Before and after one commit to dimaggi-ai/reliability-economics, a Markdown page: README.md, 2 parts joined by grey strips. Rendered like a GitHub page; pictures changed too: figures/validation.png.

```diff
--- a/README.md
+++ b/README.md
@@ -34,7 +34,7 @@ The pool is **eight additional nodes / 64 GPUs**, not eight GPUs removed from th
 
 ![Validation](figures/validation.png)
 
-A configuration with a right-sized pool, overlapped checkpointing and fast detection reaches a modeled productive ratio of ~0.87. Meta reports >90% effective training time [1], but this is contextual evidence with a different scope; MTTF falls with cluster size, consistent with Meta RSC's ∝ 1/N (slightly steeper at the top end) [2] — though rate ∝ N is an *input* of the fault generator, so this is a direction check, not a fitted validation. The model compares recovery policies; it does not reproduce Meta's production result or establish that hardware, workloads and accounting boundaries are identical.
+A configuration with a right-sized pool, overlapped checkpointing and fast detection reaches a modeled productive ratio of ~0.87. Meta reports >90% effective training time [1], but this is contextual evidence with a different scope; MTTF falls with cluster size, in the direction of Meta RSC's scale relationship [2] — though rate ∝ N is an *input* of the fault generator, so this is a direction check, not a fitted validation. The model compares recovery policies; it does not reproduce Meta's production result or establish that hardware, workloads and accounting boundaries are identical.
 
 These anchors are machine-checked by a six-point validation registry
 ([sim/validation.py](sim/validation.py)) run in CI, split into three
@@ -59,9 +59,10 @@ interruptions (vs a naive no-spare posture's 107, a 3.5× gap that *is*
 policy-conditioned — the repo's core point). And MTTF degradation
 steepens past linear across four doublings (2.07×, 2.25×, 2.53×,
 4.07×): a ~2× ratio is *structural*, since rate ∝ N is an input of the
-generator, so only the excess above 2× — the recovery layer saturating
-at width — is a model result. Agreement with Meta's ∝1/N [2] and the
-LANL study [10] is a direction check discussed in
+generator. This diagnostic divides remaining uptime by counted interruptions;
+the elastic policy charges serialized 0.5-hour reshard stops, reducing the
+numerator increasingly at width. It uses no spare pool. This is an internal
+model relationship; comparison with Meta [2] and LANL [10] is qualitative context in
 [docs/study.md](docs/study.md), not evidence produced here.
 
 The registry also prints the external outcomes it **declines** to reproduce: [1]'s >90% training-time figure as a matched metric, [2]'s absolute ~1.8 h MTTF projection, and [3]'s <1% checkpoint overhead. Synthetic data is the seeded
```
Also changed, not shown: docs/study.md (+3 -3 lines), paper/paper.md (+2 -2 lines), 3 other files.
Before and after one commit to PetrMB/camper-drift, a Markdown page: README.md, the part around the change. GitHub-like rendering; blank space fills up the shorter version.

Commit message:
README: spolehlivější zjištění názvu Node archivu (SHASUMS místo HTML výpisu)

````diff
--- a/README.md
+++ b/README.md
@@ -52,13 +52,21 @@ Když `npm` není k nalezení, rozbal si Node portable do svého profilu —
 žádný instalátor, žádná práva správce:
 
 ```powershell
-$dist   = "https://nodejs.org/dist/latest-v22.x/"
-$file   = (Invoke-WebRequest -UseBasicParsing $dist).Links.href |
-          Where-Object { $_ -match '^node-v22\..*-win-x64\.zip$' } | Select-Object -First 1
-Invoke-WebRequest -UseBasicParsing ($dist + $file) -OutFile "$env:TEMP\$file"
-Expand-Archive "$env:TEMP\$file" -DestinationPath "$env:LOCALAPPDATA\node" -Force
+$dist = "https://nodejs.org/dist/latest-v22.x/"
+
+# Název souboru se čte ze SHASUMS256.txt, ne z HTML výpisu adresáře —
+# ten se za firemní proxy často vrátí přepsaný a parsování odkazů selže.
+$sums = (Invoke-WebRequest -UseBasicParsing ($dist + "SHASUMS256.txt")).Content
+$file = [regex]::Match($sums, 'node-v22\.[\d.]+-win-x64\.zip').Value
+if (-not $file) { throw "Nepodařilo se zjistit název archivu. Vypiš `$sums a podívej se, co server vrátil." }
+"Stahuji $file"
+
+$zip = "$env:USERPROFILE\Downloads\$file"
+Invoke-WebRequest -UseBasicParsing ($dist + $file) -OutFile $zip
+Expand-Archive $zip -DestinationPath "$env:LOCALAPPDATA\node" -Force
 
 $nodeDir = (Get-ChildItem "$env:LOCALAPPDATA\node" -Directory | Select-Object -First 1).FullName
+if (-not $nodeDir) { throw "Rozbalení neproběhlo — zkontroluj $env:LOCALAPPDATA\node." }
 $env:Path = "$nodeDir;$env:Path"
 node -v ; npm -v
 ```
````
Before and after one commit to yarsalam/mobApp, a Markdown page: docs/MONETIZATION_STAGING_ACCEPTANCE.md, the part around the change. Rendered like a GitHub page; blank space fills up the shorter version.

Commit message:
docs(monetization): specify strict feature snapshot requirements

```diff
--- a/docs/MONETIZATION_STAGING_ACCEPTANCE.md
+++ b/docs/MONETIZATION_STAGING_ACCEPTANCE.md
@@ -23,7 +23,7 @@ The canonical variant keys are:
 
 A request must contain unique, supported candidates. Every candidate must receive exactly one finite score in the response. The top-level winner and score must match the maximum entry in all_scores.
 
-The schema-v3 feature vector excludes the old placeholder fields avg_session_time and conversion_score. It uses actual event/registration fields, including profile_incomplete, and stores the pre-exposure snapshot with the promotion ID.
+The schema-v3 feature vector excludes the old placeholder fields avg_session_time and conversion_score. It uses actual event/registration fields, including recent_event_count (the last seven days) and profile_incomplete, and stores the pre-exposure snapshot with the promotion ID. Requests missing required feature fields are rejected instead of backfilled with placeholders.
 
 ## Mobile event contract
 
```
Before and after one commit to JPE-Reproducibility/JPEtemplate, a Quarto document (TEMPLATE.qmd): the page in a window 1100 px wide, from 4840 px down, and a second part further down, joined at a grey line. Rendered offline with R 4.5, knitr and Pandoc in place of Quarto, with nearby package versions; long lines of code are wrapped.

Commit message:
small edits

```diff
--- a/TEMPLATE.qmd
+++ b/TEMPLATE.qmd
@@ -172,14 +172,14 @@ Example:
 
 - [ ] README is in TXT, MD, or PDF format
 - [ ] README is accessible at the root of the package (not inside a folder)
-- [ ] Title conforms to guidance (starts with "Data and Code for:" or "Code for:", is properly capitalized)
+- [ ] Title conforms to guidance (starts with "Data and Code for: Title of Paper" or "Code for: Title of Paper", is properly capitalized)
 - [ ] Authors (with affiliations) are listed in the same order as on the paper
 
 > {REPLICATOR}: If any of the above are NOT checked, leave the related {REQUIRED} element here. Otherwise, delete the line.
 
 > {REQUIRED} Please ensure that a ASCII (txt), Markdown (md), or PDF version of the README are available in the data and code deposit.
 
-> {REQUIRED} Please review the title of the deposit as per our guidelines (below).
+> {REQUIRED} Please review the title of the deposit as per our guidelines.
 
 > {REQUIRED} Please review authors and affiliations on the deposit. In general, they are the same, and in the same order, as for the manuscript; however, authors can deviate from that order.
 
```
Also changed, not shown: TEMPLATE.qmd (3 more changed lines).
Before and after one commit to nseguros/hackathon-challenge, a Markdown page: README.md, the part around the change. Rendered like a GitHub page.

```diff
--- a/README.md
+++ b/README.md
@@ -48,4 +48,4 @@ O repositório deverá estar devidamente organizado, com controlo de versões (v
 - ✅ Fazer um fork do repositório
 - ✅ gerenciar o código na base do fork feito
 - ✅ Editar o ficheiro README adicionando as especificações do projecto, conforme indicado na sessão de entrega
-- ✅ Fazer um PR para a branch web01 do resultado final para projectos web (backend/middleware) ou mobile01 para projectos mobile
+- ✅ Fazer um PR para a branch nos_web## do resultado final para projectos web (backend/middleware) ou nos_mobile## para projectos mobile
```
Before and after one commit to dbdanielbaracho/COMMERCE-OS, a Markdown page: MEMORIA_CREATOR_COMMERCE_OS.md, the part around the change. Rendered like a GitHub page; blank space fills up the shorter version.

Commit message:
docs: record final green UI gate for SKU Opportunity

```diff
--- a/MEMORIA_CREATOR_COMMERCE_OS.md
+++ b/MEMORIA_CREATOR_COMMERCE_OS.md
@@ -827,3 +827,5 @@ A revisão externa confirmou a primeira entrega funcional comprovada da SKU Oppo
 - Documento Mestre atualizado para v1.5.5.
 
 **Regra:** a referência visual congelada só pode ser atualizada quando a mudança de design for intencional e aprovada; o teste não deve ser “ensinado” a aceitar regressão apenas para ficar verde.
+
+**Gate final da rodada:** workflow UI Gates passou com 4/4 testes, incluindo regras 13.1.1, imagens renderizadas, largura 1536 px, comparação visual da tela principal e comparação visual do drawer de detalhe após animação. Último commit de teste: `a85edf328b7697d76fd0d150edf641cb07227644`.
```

Task prompt: Based on the records above, count the lines in which "review" occurs and provide only the number.

Task result: 3